The other big news is bitcoin, which fell Wednesday (just as stocks peaked) to $9,200, having peaked at $19,500 per coin at the height of the frenzy in December. On Friday, it had rallied back to $11,600.
Do either of these pose any danger to stocks?
This week, despite a strong auction, the benchmark ten-year U.S. Treasury note’s yield hit a nine-month high of 2.6% Wednesday. The alarm bells started ringing.
The day before, former bond king Bill Gross, whose track record has been mixed at best, especially during the latter years of his tenure with Pimco, declared a bear market in bonds had been “confirmed” because rate increases had broken the multiyear down trend in yields. (He later said, “bonds, like men, are in a bear market,” but I won’t go there.)
On Wednesday afternoon I spoke with technician Craig Johnson, who has a consistently good long-term bullish track record. He told me yields were heading higher and the 36-year-long bull market in bonds was probably over.
Meanwhile, on Thursday, the Dow Jones Industrial Average, the S&P 500 index, and the Nasdaq Composite index all hit new all-time highs, and show no signs of stopping.
As I wrote in MarketWatch, Johnson urged clients to take some profits in advance of a potential 20% correction in stocks brought on by increases in bond yields.
Should you sell?
If I had to compare 2017 in the markets to one thing, it would be a roller coaster that kept rising with few dips or drops.
That meant fewer thrills and chills for sure, but it certainly made investors richer.
As I write this, my last market commentary of the year (we’re taking next week off), the Vanguard Total Stock Market Index ETF (VTI) had risen 21% for the year, while the Vanguard FTSE Developed Markets ETF (VEA) was up a bit more, 24% through Thursday.
Emerging markets and technology stocks did even better: The iShares MSCI Emerging Markets ETF (EEM) has gained 33% while the Technology Sector SPDR ETF (XLK) has advanced 36% thus far in 2017.

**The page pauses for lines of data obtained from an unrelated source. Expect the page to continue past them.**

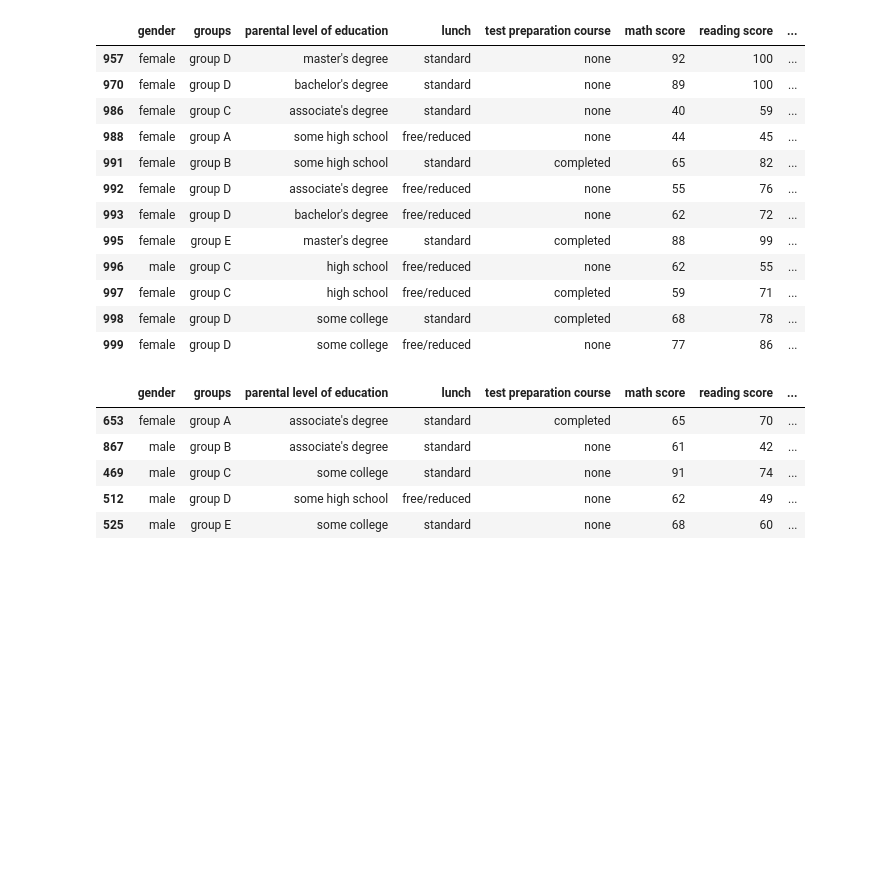
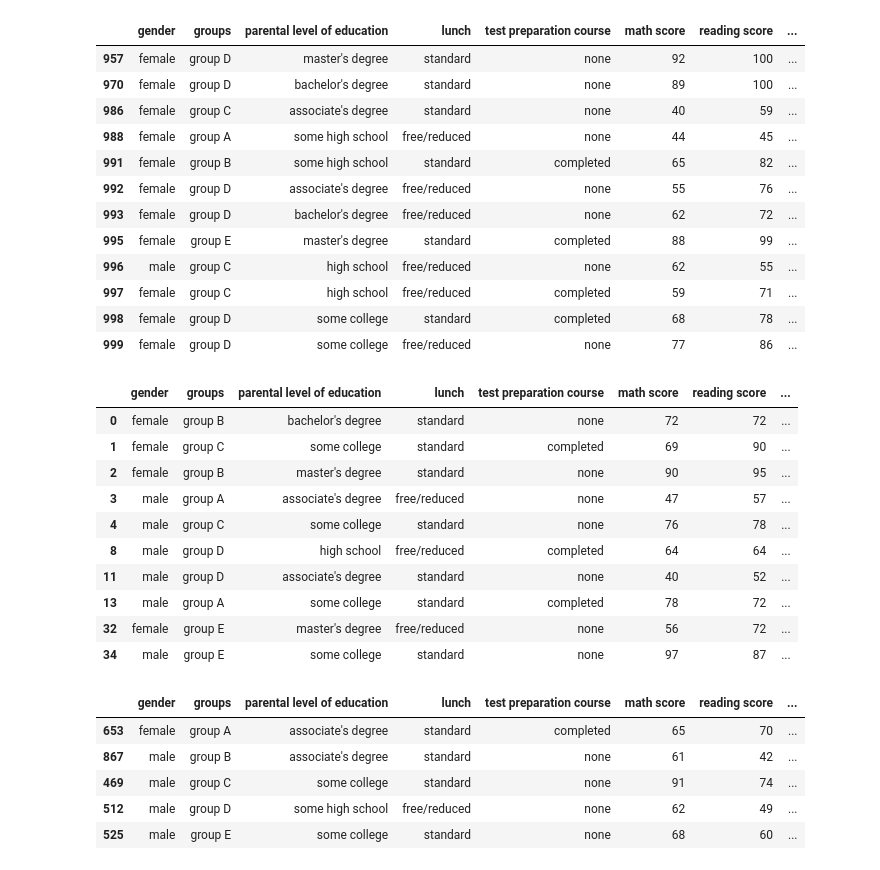
Before and after one commit to skm22/RICR---Data-Science, a Jupyter notebook: Notes/3. Applied Python/2. RICR - Pandas Class Notes/3. RICR - Pandas groupby and merging Class Notebook.ipynb, the cells around one changed output. Cells and saved outputs as stored; diff of their text form; code cells hidden in the pictures; blank space fills up the shorter version.

Commit message:
head() added to groupby object pandas

```diff
--- a/Notes/3. Applied Python/2. RICR - Pandas Class Notes/3. RICR - Pandas groupby and merging Class Notebook.ipynb
+++ b/Notes/3. Applied Python/2. RICR - Pandas Class Notes/3. RICR - Pandas groupby and merging Class Notebook.ipynb
@@ -317,6 +317,20 @@ data1.groupby('parental level of education').tail(2)
 | 997 | female | group C | high school | free/reduced | completed | 59 | 71 | ... |
 | 998 | female | group D | some college | standard | completed | 68 | 78 | ... |
 | 999 | female | group D | some college | free/reduced | none | 77 | 86 | ... |
+# %%
+groups.head(2)
+# %% [output]
+|  | gender | groups | parental level of education | lunch | test preparation course | math score | reading score | ... |
+| 0 | female | group B | bachelor's degree | standard | none | 72 | 72 | ... |
+| 1 | female | group C | some college | standard | completed | 69 | 90 | ... |
+| 2 | female | group B | master's degree | standard | none | 90 | 95 | ... |
+| 3 | male | group A | associate's degree | free/reduced | none | 47 | 57 | ... |
+| 4 | male | group C | some college | standard | none | 76 | 78 | ... |
+| 8 | male | group D | high school | free/reduced | completed | 64 | 64 | ... |
+| 11 | male | group D | associate's degree | standard | none | 40 | 52 | ... |
+| 13 | male | group A | some college | standard | completed | 78 | 72 | ... |
+| 32 | female | group E | master's degree | free/reduced | none | 56 | 72 | ... |
+| 34 | male | group E | some college | standard | none | 97 | 87 | ... |
 # %%
 # sample()
 groups.sample()
```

It was, in short, a good year to take risk, and the CBOE Volatility index, the VIX, reflected that. It spiked three times this year above 15—in April, May, and August—but didn’t stay there long. What I call the market’s complacency index spent most of the year near historic lows, in single digits. As I write this, it’s around 9.5.
So, should we all just relax and count our profits?